### What the task asks
Copy each line of the following data that contains "style".

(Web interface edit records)
━━━━━━━━

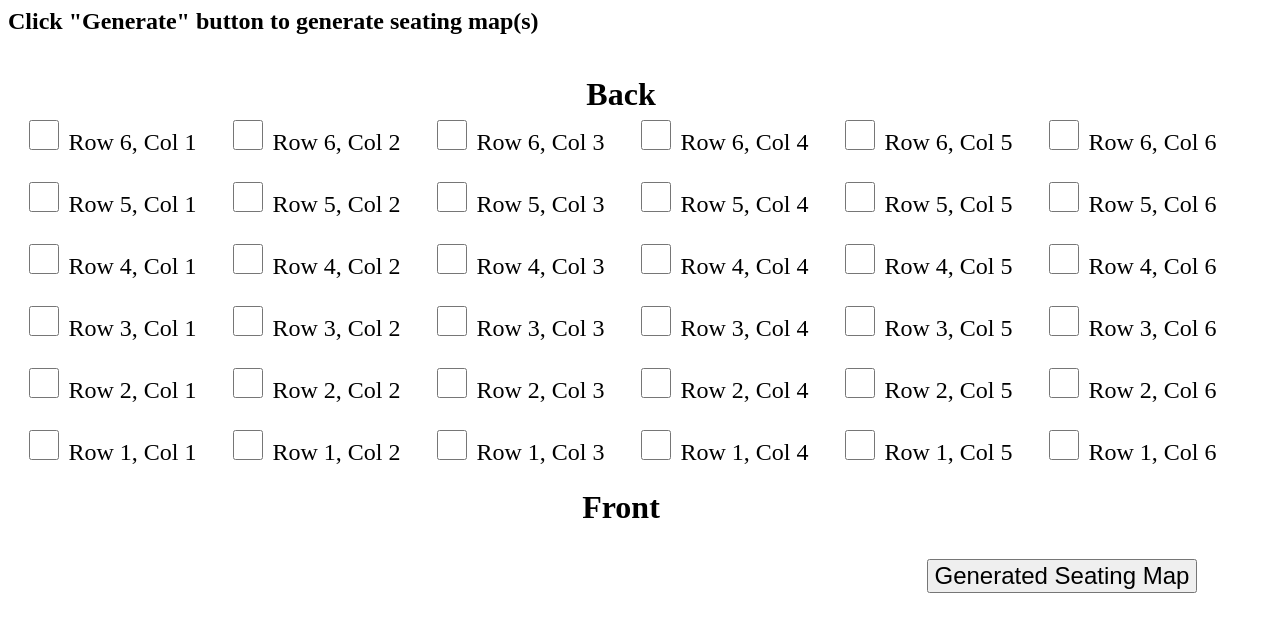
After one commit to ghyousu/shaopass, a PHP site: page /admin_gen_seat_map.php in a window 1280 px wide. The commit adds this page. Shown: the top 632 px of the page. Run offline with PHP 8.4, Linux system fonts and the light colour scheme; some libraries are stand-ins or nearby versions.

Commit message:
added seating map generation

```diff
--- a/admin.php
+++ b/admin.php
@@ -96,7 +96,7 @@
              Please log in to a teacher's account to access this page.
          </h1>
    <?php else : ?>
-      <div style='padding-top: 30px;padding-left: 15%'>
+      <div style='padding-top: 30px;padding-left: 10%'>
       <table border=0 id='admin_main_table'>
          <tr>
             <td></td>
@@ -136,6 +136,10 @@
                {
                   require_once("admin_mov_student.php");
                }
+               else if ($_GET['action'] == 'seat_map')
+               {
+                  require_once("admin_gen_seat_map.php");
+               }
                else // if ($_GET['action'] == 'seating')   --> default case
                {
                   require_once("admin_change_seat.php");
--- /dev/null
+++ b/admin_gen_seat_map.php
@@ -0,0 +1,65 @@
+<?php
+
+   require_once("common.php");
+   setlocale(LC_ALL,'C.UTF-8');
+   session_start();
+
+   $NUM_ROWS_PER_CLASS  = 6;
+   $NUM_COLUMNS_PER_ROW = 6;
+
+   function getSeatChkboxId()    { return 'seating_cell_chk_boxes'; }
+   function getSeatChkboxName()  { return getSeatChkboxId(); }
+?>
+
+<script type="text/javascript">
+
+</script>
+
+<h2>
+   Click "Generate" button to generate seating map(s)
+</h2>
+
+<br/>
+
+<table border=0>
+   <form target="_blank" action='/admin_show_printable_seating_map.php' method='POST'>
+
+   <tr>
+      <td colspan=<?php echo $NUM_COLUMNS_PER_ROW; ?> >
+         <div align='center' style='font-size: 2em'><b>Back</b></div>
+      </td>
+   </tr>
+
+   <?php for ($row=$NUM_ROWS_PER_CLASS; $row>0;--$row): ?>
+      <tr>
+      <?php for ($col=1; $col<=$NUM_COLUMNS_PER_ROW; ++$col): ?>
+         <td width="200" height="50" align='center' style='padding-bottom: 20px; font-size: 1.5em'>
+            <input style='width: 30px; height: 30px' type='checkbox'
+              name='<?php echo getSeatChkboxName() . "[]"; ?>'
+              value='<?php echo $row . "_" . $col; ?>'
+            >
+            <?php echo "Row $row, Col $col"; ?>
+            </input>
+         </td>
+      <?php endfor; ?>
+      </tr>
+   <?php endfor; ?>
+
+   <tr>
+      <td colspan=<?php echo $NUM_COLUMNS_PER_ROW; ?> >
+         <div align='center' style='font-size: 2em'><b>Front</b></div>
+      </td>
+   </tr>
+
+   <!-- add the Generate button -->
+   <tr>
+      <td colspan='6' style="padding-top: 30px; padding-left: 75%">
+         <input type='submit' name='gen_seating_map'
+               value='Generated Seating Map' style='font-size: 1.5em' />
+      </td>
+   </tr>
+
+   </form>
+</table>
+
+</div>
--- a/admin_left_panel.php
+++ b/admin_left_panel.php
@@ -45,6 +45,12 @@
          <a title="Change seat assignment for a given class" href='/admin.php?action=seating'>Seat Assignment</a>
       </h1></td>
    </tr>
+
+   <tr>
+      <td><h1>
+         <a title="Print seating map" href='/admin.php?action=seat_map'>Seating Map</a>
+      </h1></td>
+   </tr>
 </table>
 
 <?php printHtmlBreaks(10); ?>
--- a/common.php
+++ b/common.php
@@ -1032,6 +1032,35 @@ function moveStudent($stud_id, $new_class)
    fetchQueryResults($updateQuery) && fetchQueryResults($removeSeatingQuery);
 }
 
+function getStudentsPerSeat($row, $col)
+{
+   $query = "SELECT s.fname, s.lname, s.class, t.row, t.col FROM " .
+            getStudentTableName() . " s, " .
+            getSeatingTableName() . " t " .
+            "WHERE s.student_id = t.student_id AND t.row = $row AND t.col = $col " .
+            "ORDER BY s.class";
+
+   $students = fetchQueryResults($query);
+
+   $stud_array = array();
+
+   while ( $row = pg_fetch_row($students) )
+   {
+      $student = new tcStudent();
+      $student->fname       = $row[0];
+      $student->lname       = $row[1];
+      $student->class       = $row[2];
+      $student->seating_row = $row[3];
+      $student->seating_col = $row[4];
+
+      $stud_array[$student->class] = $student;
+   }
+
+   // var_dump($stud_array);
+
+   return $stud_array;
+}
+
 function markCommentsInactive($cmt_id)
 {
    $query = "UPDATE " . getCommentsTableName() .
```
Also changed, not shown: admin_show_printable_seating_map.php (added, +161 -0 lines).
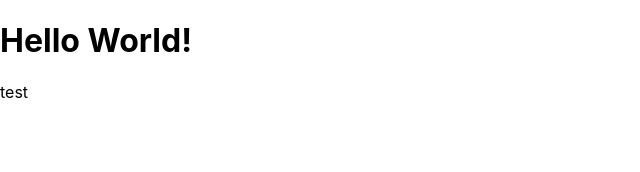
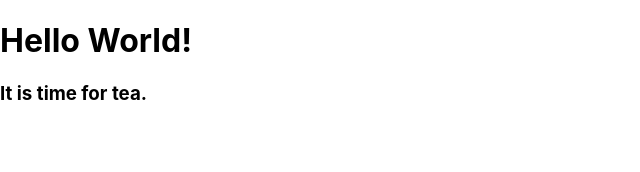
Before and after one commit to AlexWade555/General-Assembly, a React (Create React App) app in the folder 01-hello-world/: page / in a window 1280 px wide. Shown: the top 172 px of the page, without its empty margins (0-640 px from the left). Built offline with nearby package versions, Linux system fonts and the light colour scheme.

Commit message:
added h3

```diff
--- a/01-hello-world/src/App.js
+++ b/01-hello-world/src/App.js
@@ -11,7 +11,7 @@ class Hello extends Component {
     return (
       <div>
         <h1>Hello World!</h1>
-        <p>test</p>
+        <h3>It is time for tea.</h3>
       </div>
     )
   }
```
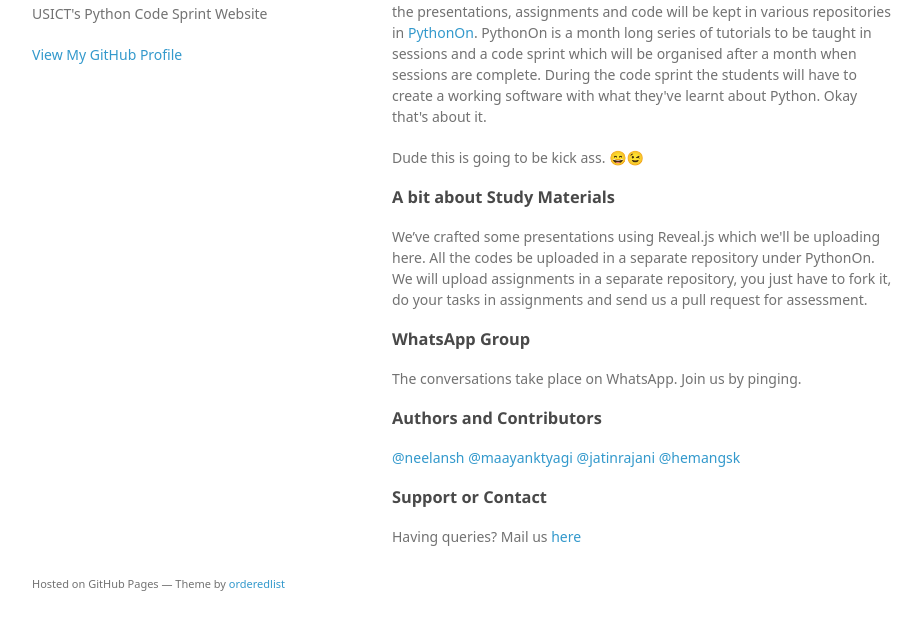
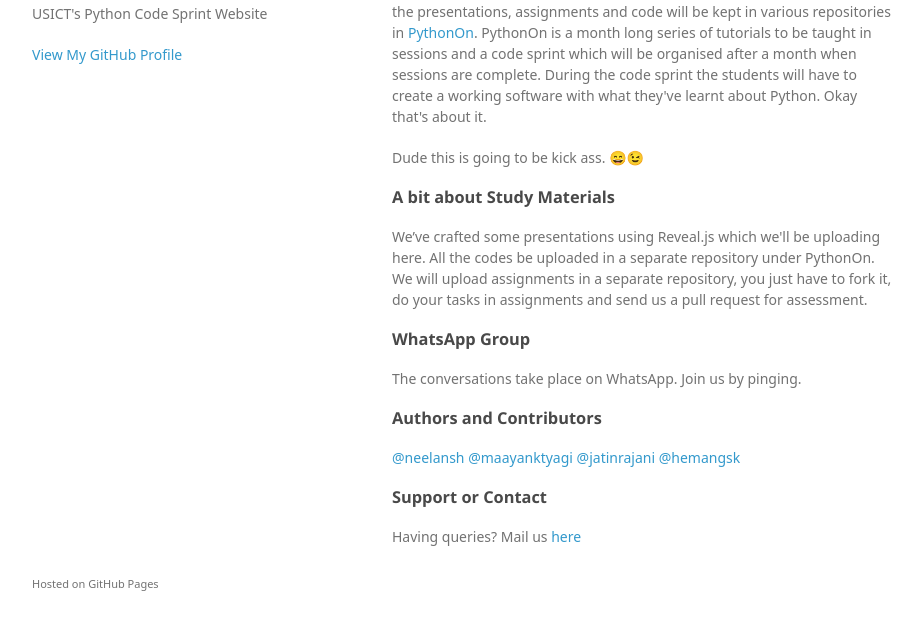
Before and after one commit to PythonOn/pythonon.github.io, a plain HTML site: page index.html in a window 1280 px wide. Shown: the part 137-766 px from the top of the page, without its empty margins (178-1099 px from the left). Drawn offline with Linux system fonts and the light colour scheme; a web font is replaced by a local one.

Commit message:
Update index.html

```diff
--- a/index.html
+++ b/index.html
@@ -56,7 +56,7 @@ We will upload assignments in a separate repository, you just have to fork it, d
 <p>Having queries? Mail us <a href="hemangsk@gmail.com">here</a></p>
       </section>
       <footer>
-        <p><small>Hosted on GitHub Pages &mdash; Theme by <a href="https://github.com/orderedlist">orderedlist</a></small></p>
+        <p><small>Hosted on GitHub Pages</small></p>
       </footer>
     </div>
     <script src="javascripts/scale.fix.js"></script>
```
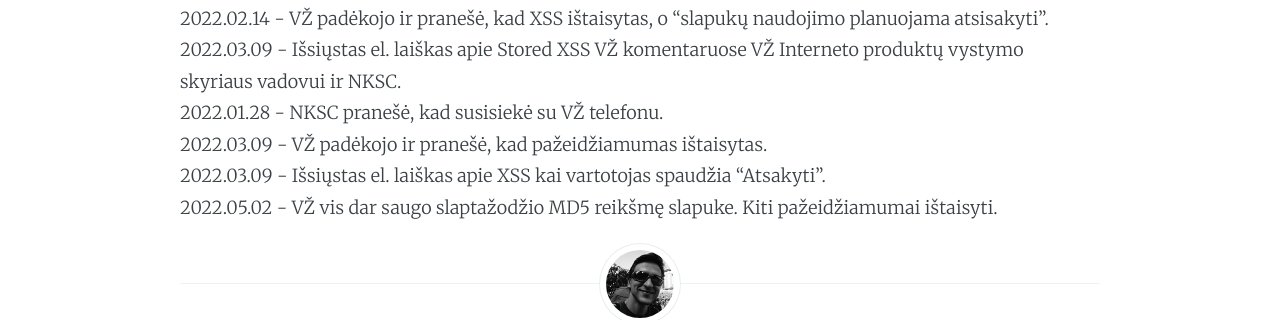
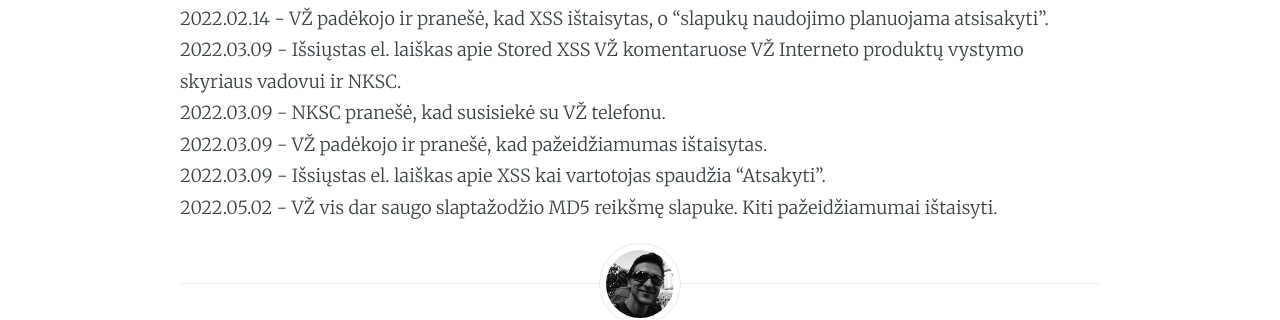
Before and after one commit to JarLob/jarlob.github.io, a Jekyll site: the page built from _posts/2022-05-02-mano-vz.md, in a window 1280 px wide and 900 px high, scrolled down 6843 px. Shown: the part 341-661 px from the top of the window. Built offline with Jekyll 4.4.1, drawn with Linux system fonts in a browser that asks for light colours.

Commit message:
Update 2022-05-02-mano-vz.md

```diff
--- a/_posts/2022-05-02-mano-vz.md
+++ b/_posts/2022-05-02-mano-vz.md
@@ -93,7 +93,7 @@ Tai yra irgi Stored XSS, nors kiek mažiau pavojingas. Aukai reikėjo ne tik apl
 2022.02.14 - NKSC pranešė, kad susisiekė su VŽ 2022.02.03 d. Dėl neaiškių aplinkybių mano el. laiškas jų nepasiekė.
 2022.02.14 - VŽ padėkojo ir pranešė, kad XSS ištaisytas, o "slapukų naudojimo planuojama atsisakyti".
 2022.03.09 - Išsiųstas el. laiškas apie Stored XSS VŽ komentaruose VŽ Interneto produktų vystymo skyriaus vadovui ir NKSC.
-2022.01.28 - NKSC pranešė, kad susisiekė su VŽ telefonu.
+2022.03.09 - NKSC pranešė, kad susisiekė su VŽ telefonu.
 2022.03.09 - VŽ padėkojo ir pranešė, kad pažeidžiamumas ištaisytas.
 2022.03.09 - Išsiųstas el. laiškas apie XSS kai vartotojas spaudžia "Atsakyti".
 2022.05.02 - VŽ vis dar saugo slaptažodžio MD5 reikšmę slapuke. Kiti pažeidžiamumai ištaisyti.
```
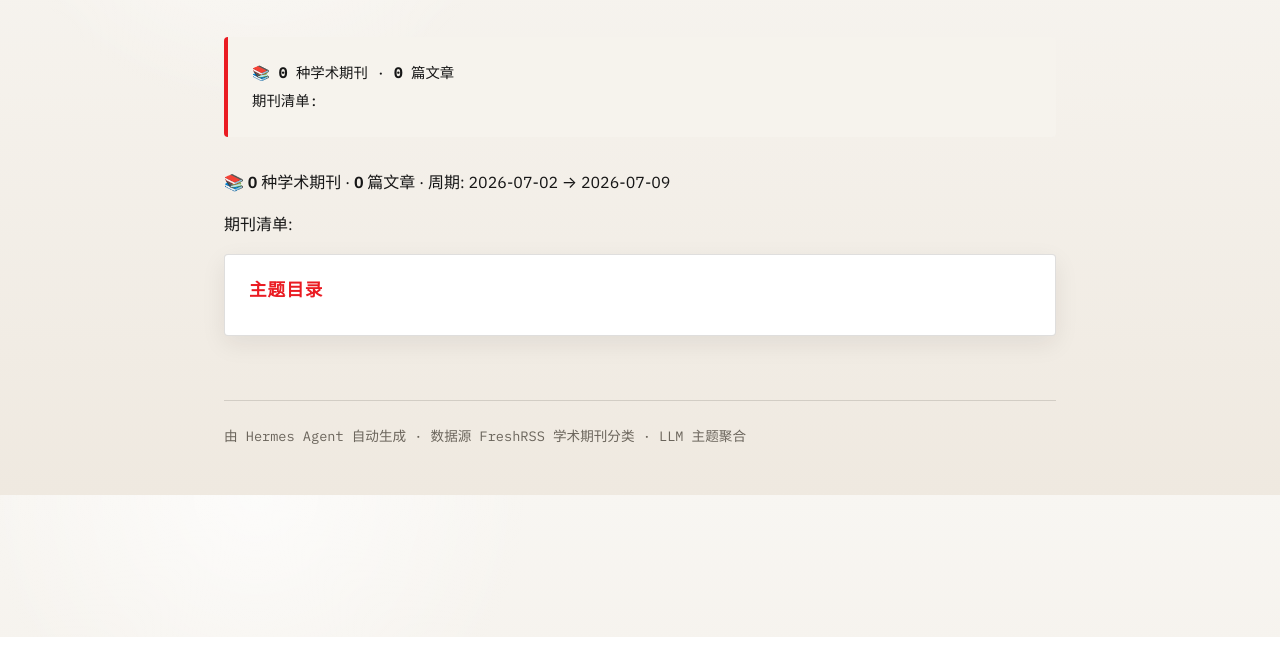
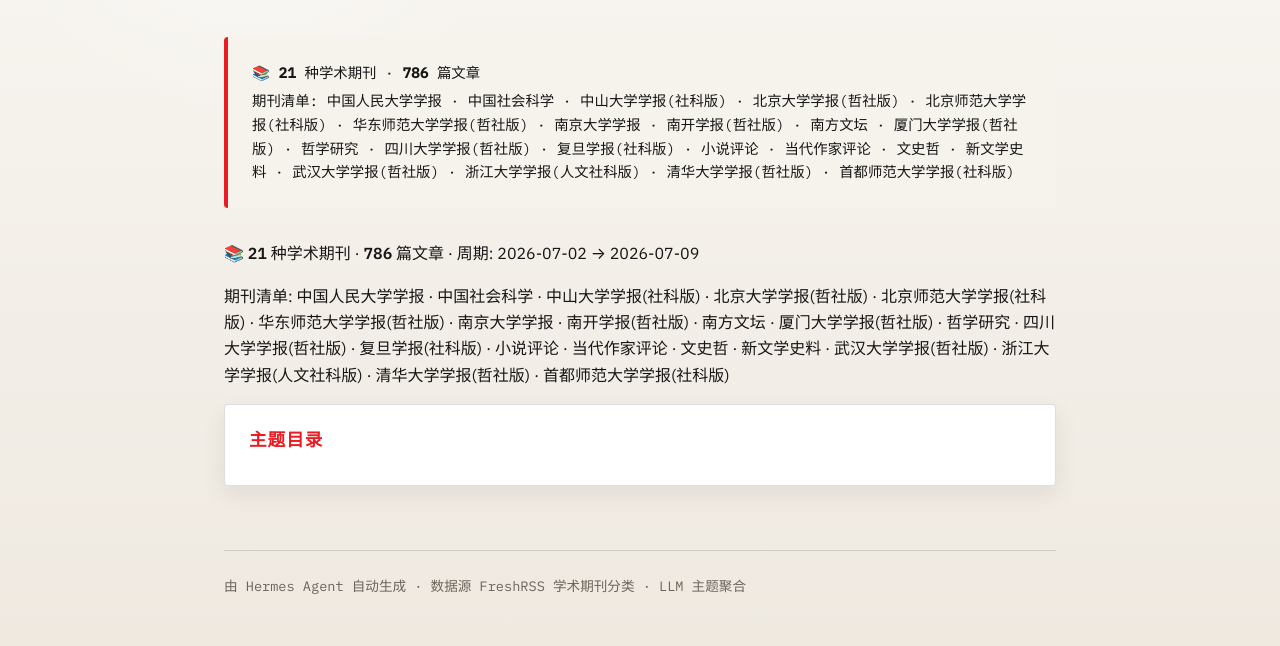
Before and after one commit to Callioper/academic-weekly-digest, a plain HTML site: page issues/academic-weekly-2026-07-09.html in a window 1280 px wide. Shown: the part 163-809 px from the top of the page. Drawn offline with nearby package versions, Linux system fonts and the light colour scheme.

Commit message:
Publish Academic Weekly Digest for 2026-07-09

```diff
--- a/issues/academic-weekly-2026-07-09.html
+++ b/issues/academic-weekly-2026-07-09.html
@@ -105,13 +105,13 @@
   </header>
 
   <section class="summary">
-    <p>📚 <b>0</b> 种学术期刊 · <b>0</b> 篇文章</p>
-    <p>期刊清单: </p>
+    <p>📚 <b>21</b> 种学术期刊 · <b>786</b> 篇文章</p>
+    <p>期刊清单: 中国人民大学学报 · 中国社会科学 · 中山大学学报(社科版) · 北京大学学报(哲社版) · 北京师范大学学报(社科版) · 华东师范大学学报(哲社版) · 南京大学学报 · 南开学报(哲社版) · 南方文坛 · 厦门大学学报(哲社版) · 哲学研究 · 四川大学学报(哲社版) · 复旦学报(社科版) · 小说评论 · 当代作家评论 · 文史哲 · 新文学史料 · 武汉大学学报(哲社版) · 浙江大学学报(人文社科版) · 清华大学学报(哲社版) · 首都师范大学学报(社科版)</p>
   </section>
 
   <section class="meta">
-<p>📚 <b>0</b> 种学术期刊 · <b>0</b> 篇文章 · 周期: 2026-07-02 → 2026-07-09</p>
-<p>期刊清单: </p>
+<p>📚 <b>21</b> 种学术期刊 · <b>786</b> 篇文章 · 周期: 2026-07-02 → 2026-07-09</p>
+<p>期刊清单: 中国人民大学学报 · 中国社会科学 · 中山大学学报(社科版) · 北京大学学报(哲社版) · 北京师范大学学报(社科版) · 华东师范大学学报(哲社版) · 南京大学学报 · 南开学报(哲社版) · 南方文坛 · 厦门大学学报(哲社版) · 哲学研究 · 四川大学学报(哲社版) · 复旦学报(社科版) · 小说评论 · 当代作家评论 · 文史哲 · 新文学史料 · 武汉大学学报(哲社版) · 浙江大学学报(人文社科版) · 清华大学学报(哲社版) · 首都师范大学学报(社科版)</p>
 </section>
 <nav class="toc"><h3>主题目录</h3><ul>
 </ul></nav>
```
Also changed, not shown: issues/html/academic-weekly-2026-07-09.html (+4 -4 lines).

━━━━━━━━

### Written response
-      <div style='padding-top: 30px;padding-left: 15%'>
+      <div style='padding-top: 30px;padding-left: 10%'>
+         <div align='center' style='font-size: 2em'><b>Back</b></div>
+         <td width="200" height="50" align='center' style='padding-bottom: 20px; font-size: 1.5em'>
+            <input style='width: 30px; height: 30px' type='checkbox'
+         <div align='center' style='font-size: 2em'><b>Front</b></div>
+      <td colspan='6' style="padding-top: 30px; padding-left: 75%">
+               value='Generated Seating Map' style='font-size: 1.5em' />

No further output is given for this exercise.